Broadening the taxonomic scope of coral reef palaeoecological studies using ancient DNA.

Author information

1
Australian Research Council Centre of Excellence for Coral Reef Studies, Centre for Marine Science and School of Biological Sciences, The University of Queensland, Brisbane, Queensland, Australia.
2
Australian Centre for Ancient DNA, The University of Adelaide, Adelaide, South Australia, Australia.
3
Australian Institute for Marine Science, Townsville, Queensland, Australia.

Abstract
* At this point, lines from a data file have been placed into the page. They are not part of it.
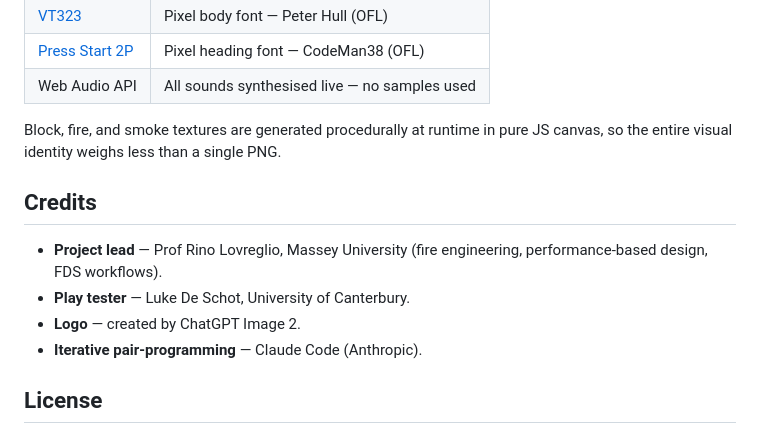
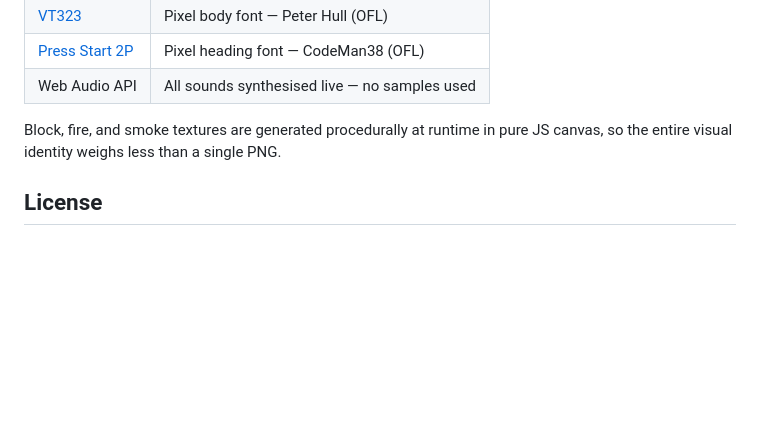
Before and after one commit to ProfRino/fds_craft, a Markdown page: README.md, the part around the change. Rendered like a GitHub page; blank space fills up the shorter version.

Commit message:
README: remove Credits section
Co-Authored-By: Claude Opus 4.7 <noreply@anthropic.com>

```diff
--- a/README.md
+++ b/README.md
@@ -95,13 +95,6 @@ No responsibility is taken for your kids becoming a fire engineer — or, even w
 
 Block, fire, and smoke textures are generated procedurally at runtime in pure JS canvas, so the entire visual identity weighs less than a single PNG.
 
-## Credits
-
-- **Project lead** — Prof Rino Lovreglio, Massey University (fire engineering, performance-based design, FDS workflows).
-- **Play tester** — Luke De Schot, University of Canterbury.
-- **Logo** — created by ChatGPT Image 2.
-- **Iterative pair-programming** — Claude Code (Anthropic).
-
 ## License
 
 [MIT](LICENSE) — do whatever you like, but don't blame us when the burner exports correctly *and* your living-room model floods with simulated soot.
```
Marine environments face acute pressures from human impacts, often resulting in substantial changes in community structure. On the inshore Great Barrier Reef (GBR), palaeoecological studies show the collapse of the previously dominant coral Acropora from the impacts of degraded water quality associated with European colonization. Even more dramatic impacts can result in the replacement of corals by fleshy macroalgae on modern reefs, but their past distribution is unknown because they leave no fossil record. Here, we apply DNA metabarcoding and high-throughput sequencing of the 18S rDNA gene on palaeoenvironmental DNA (aeDNA) derived from sediment cores at two sites on Pandora Reef (GBR), to enhance palaeoecological studies by incorporating key soft-bodied taxa, including macroalgae. We compared temporal trends in this aeDNA record with those of coral genera derived from macrofossils. Multivariate analysis of 12 eukaryotic groups from the aeDNA community showed wide variability over the past 750 years. The occurrence of brown macroalgae was negatively correlated only with the dominant coral at both sites. The occurrence of coralline and green macroalgae was positively correlated with only the dominant coral at one of the sites, where we also observed a significant association between the whole coral community and the occurrence of each of the three macroalgae groups. Our results demonstrate that reef sediments can provide a valuable archive for understanding the past distribution and occurrence of important soft-bodied reef dwellers. Combining information from fossils and aeDNA provides an enhanced understanding of temporal changes of reefs ecosystems at decadal to millennial timescales.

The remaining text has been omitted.